WORK REQUIRED:
Scan the entries below. Return every line that includes "array".

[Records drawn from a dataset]
= Beginning of Section =
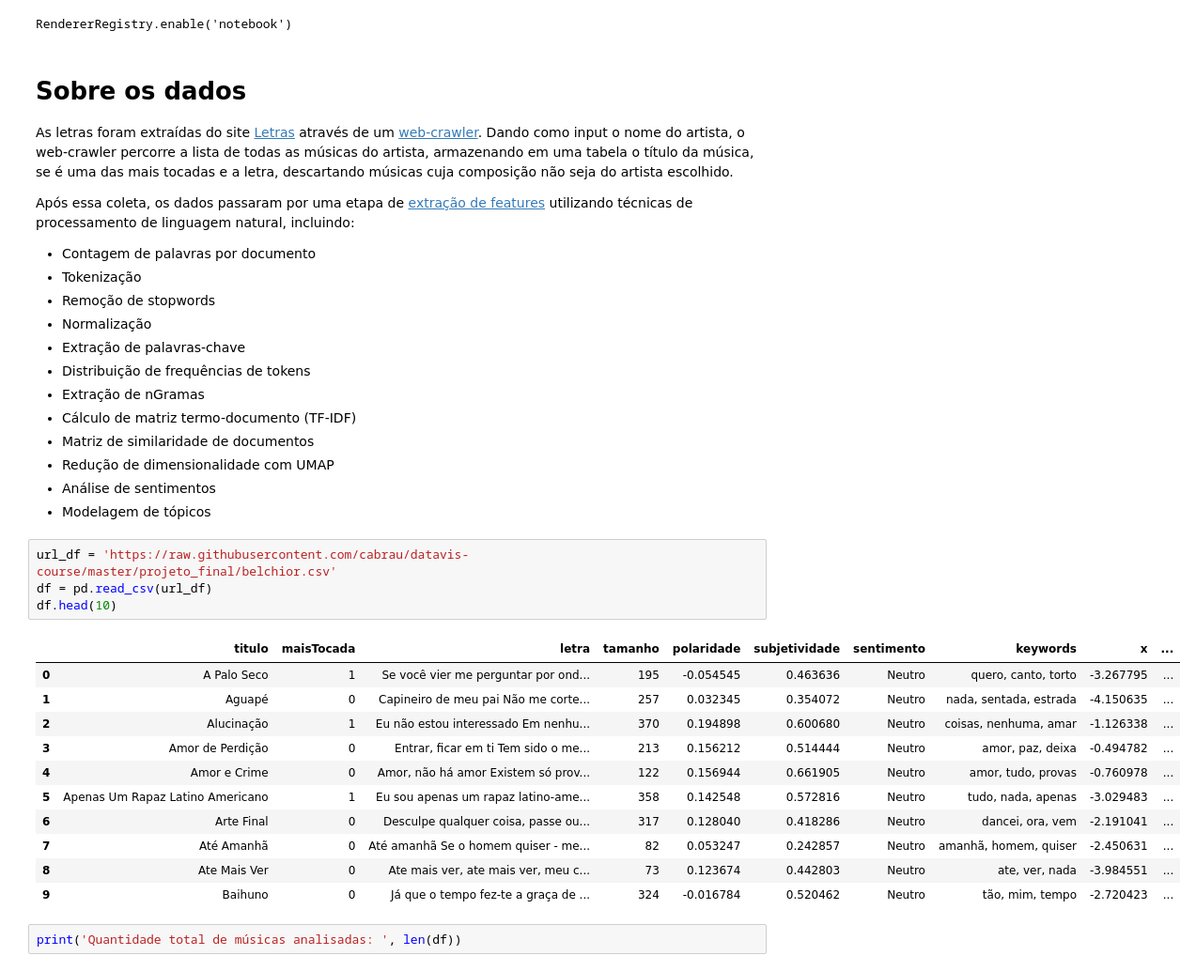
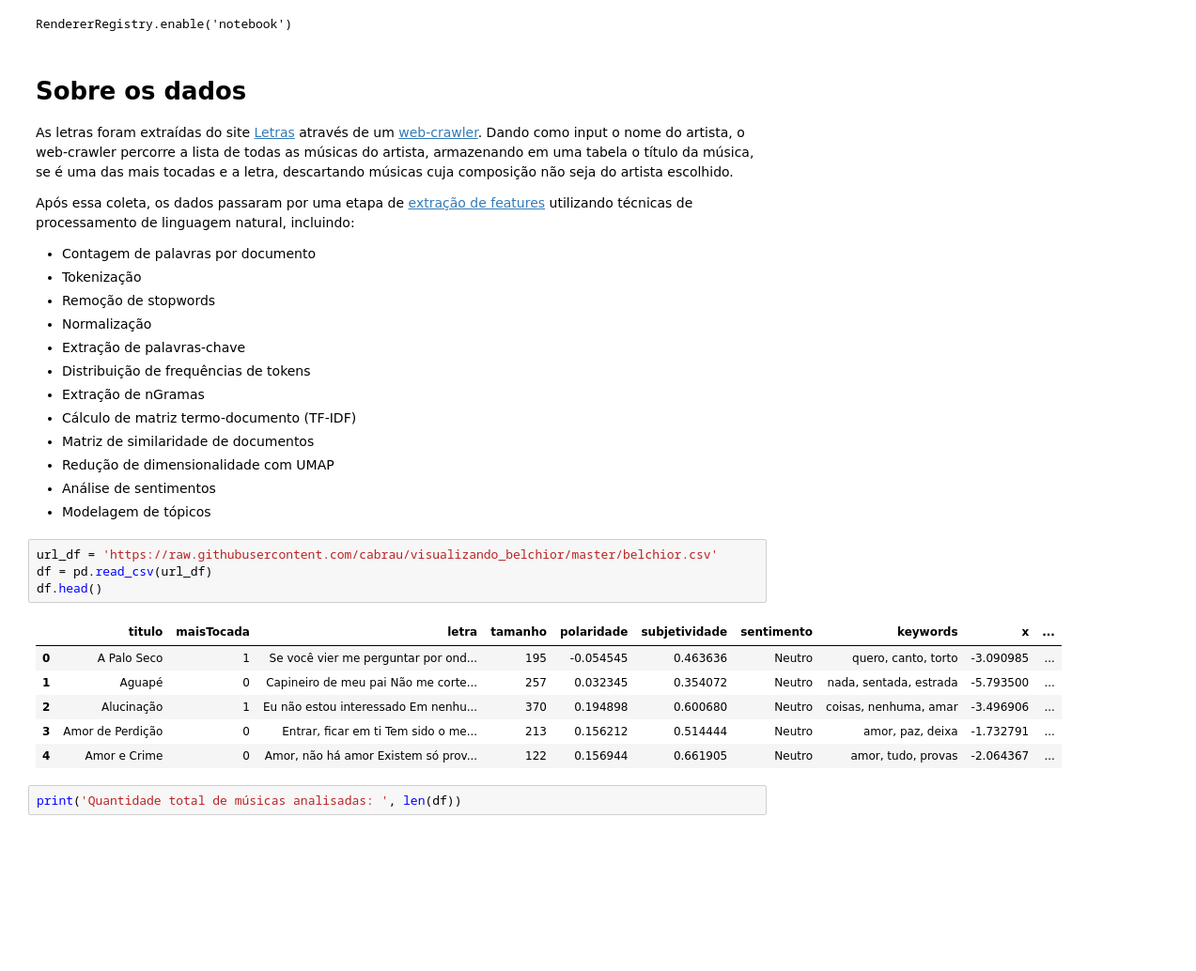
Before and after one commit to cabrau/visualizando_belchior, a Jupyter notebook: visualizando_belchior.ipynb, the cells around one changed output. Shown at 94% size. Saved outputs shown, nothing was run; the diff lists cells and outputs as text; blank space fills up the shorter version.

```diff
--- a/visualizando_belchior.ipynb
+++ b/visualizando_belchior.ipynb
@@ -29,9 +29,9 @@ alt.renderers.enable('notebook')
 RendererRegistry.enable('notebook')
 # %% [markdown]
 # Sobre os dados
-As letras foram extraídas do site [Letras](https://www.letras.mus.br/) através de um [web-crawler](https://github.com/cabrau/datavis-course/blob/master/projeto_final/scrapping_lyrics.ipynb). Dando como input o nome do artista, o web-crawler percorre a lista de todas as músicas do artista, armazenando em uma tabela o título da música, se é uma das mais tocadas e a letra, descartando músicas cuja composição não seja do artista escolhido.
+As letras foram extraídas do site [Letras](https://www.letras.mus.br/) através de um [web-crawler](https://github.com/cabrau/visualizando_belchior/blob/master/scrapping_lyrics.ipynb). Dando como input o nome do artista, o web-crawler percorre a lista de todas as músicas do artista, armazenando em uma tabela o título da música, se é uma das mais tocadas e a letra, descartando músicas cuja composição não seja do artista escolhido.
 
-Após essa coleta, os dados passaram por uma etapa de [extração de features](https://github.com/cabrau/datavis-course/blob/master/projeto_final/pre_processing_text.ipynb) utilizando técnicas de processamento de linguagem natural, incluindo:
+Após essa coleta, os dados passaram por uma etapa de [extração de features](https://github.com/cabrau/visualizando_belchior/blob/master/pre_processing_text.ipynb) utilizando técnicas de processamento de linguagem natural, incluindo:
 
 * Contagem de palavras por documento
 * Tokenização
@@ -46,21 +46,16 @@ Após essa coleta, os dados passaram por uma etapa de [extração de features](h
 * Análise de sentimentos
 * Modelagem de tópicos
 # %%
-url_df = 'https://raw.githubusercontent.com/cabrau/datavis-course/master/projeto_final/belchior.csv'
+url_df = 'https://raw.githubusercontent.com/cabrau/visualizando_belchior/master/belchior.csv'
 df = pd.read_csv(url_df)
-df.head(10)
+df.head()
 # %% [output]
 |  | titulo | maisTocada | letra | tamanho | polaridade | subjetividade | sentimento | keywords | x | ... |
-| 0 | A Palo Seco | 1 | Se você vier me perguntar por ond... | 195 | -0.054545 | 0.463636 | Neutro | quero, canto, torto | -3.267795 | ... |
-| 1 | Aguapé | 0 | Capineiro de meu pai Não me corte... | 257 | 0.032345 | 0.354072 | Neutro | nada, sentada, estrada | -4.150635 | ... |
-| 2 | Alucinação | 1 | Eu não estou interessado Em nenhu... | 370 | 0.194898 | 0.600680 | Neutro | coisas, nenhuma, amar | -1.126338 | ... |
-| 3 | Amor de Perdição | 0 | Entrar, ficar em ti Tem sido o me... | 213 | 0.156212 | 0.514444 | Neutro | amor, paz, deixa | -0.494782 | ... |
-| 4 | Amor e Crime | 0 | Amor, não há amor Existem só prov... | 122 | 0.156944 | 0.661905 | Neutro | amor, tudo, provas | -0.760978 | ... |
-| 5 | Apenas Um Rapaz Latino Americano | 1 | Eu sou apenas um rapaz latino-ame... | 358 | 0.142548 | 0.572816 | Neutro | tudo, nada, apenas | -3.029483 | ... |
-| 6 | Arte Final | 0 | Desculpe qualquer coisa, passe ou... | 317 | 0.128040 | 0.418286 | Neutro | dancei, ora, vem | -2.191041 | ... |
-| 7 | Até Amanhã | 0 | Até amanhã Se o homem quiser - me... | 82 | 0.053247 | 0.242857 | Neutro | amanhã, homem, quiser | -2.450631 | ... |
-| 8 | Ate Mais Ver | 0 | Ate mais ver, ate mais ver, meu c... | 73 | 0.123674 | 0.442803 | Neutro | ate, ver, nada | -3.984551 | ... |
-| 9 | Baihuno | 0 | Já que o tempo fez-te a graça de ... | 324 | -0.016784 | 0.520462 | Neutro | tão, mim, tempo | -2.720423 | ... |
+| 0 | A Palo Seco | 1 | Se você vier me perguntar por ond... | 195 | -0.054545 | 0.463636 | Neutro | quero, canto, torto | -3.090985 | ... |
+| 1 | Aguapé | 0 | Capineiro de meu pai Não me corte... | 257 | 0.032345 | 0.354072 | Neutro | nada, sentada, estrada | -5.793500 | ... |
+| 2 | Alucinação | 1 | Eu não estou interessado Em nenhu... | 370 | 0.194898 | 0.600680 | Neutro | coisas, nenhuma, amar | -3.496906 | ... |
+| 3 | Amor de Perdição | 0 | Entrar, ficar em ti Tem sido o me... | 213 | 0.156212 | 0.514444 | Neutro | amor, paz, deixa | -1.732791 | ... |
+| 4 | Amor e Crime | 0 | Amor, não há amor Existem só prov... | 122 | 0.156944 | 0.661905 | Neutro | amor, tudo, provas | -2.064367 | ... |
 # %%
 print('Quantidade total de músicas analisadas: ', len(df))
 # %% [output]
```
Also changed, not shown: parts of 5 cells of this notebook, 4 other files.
= End of Section =
= Beginning of Section =
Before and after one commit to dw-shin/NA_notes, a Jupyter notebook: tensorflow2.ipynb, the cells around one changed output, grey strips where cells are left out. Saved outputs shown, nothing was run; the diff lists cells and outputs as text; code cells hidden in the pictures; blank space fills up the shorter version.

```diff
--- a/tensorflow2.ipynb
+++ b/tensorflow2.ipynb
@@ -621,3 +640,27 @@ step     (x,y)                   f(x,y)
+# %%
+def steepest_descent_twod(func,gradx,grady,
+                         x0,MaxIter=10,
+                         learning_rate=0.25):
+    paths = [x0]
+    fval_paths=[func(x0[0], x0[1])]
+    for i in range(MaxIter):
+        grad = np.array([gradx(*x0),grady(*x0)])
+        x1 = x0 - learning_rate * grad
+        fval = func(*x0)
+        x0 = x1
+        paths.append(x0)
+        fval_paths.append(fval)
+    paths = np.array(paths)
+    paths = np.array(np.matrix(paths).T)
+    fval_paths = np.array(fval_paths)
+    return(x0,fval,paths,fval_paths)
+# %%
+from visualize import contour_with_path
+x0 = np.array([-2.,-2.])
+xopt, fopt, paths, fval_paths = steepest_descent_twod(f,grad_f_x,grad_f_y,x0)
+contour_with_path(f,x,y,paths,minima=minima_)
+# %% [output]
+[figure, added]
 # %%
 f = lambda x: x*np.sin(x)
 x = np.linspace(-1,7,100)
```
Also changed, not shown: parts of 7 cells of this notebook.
= End of Section =
= Beginning of Section =
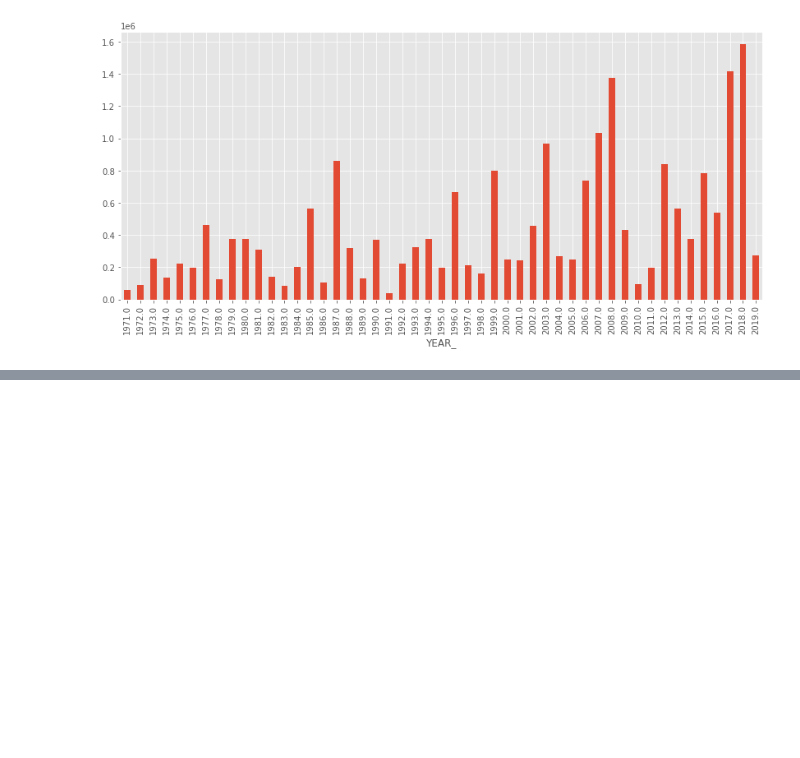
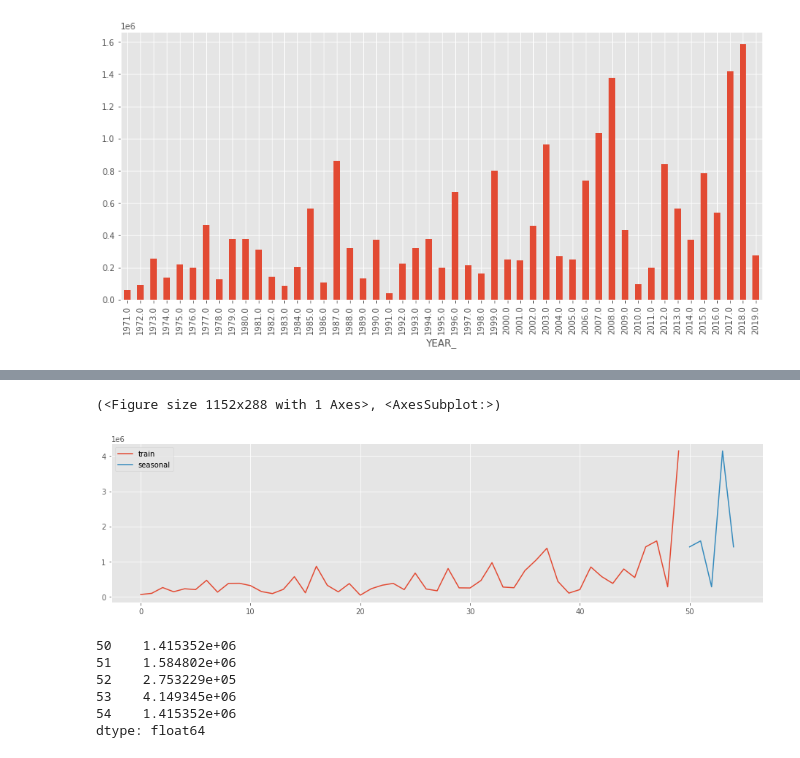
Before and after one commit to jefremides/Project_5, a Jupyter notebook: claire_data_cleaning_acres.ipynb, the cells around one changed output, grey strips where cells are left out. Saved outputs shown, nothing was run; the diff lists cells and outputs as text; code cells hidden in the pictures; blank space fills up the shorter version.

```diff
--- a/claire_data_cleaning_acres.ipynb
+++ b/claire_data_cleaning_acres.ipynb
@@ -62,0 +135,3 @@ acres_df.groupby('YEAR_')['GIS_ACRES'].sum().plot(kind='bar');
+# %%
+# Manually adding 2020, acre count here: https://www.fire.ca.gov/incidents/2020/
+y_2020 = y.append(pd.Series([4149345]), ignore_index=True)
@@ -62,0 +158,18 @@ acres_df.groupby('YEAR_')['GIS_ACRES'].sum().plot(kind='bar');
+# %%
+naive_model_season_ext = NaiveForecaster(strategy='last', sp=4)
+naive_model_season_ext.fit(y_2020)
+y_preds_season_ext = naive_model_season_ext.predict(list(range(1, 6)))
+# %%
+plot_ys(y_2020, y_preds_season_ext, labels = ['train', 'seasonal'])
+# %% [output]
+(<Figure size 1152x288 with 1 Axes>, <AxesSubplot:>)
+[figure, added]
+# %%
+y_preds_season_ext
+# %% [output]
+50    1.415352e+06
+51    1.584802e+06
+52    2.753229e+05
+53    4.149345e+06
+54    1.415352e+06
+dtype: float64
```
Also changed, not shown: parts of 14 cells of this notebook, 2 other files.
= End of Section =
COMPLETED TASK:
+        grad = np.array([gradx(*x0),grady(*x0)])
+    paths = np.array(paths)
+    paths = np.array(np.matrix(paths).T)
+    fval_paths = np.array(fval_paths)
+x0 = np.array([-2.,-2.])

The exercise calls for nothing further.